One of the more popular pedestrian bridges built over Venice is getting a facelift in the name of safety.
The New York Times on Sunday reported that the city will replace the glass on the Ponte della Costituzione (locally referred to as the Calatrava Bridge) with trachyte stone because of the number of slips and tumbles the glass has caused since the bridge was installed in 2008.
The project will cost just about a half-million euros and comes after other attempts by the city, including adding slips with resin and nonslip stickers, didn’t do enough to curtail the accidents.
Accidents have become so common on the bridge that an Italian television news station caught a slip during a segment on the reopening of the city post-COVID-19.
The bridge, which was designed by Spanish architect Santiago Calatrava, has a long history of controversy.
Shortly after its opening in 2008, critics came out against the bridge’s design, including the number of steps in the bridge, which discouraged elderly people from using it, and its lack of wheelchair accessibility.
Those protests led to a mobility lift system being installed in 2010, which was then scrapped in 2019 after the Italian Court of Auditors determined it was an expensive failure.
The change is just one of a number of changes that the city is making.
Venice, which has long dealt with infrastructure and other issues attributed to overcrowding, hopes to alleviate some of those issues with a new entry fee, which it believes will help control crowds during the busy tourist seasons.
Starting this summer, inbound tourists to Venice will have to pay an entry fee of somewhere between 3 and 10 euros (up to about $11.75 USD) and book their stay in advance with the city, in order to visit the destination.

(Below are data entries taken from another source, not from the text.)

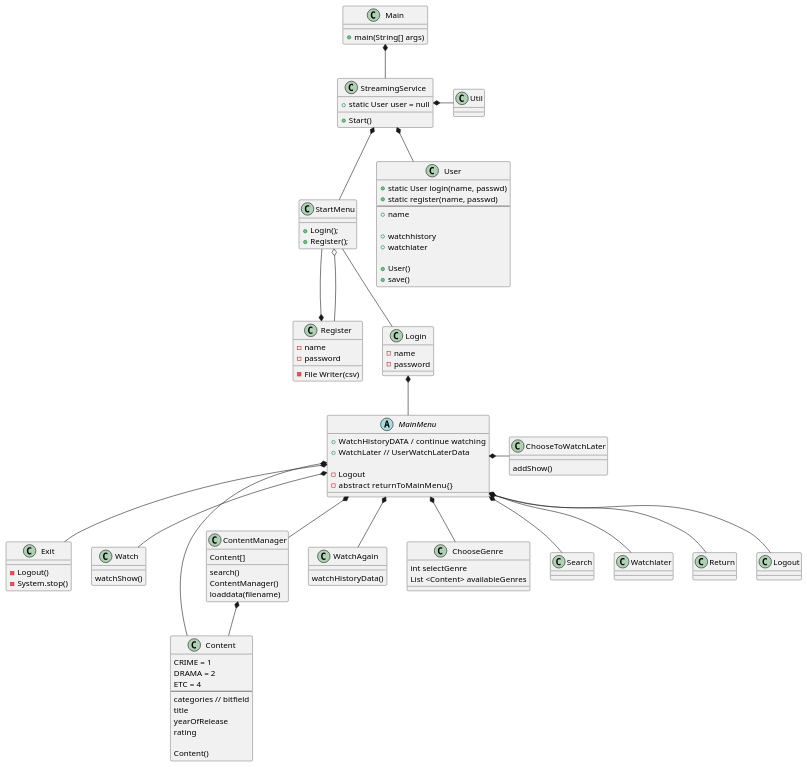
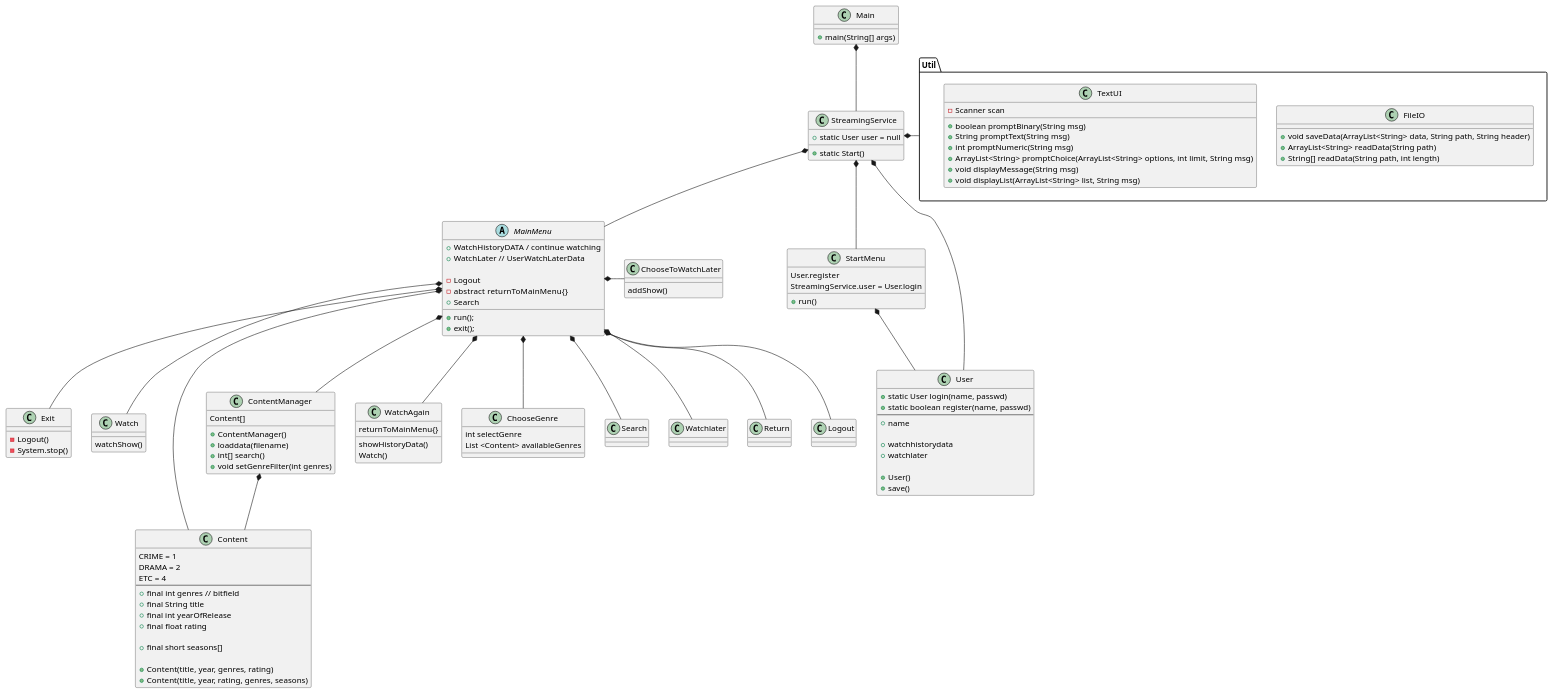
The diagram in streamingTjeneste/diagrams/ClassDiagram_V1.puml (olivermjmj/SP3_streamingTjeneste), drawn with PlantUML before and after one commit.

Commit message:
Changing the ClassDiagram

```diff
--- a/streamingTjeneste/diagrams/ClassDiagram_V1.puml
+++ b/streamingTjeneste/diagrams/ClassDiagram_V1.puml
@@ -1,120 +1,137 @@
 @startuml
 'https://plantuml.com/class-diagram
 
 class Main {
     + main(String[] args)
 }
 
 class Exit {
     - Logout()
     - System.stop()
 
 }
 
 class StreamingService {
     + static User user = null
-    + Start()
+    + static Start()
 }
 
 class StartMenu {
-    + Login();
-    + Register();
+    User.register
+    StreamingService.user = User.login
+    + run()
 }
 
-class Register {
-    - name
-    - password
-    - File Writer(csv)
-}
-
-class Login{
-    - name
-    - password
-}
 
 class Watch {
     watchShow()
 
 }
 
 abstract class MainMenu{
 
 
     + WatchHistoryDATA / continue watching
     + WatchLater // UserWatchLaterData
 
     - Logout
     - abstract  returnToMainMenu{}
+    + Search
+    + run();
+    + exit();
 }
 
 class User {
     + static User login(name, passwd)
-    + static register(name, passwd)
+    + static boolean register(name, passwd)
     ---
     + name
 
-    + watchhistory
+    + watchhistorydata
     + watchlater
 
     + User()
     + save()
 }
 
 class Content {
     CRIME = 1
     DRAMA = 2
     ETC = 4
     ---
-    categories // bitfield
-    title
-    yearOfRelease
-    rating
+    + final int genres // bitfield
+    + final String title
+    + final int yearOfRelease
+    + final float rating
 
-    Content()
+    + final short seasons[]
+
+    + Content(title, year, genres, rating)
+    + Content(title, year, rating, genres, seasons)
 }
 
 class ContentManager {
     Content[]
-    search()
-    ContentManager()
-    loaddata(filename)
+
+    + ContentManager()
+    + loaddata(filename)
+    + int[] search()
+    + void setGenreFilter(int genres)
 }
 
 class ChooseToWatchLater {
     addShow()
 }
 
 class WatchAgain {
-    watchHistoryData()
-
+    showHistoryData()
+    Watch()
+    returnToMainMenu{}
 }
 
 class ChooseGenre {
     int selectGenre
     List <Content> availableGenres
 }
 
+
+package "Util" {
+    class FileIO {
+    + void saveData(ArrayList<String> data, String path, String header)
+    + ArrayList<String> readData(String path)
+    + String[] readData(String path, int length)
+    }
+    class TextUI {
+    - Scanner scan
+    + boolean promptBinary(String msg)
+    + String promptText(String msg)
+    + int promptNumeric(String msg)
+    + ArrayList<String> promptChoice(ArrayList<String> options, int limit, String msg)
+    + void displayMessage(String msg)
+    + void displayList(ArrayList<String> list, String msg)
+    }
+}
+
 StreamingService *-- User
 Main *-- StreamingService
 StreamingService *-- StartMenu
-StartMenu --* Register
-StartMenu o-- Register
-StartMenu -- Login
+StreamingService *-- MainMenu
 
-Login *-- MainMenu
+StartMenu *-- User
+
 MainMenu *-- Search
 MainMenu *-- Content
 MainMenu *-- ContentManager
 ContentManager *-- Content
 MainMenu *-- Watchlater
 MainMenu *-- WatchAgain
 MainMenu *--ChooseGenre
 
 MainMenu *- ChooseToWatchLater
 MainMenu *-- Watch
 MainMenu *-- Return
 MainMenu *-- Exit
 MainMenu *-- Logout
 StreamingService *- Util
 
 @enduml
```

The plan is for the fee’s total cost to depend on the season and for electronic turnstiles to be installed at the city’s main entrance points. Residents, along with their relatives and children under the age of six, will be exempt from the fees.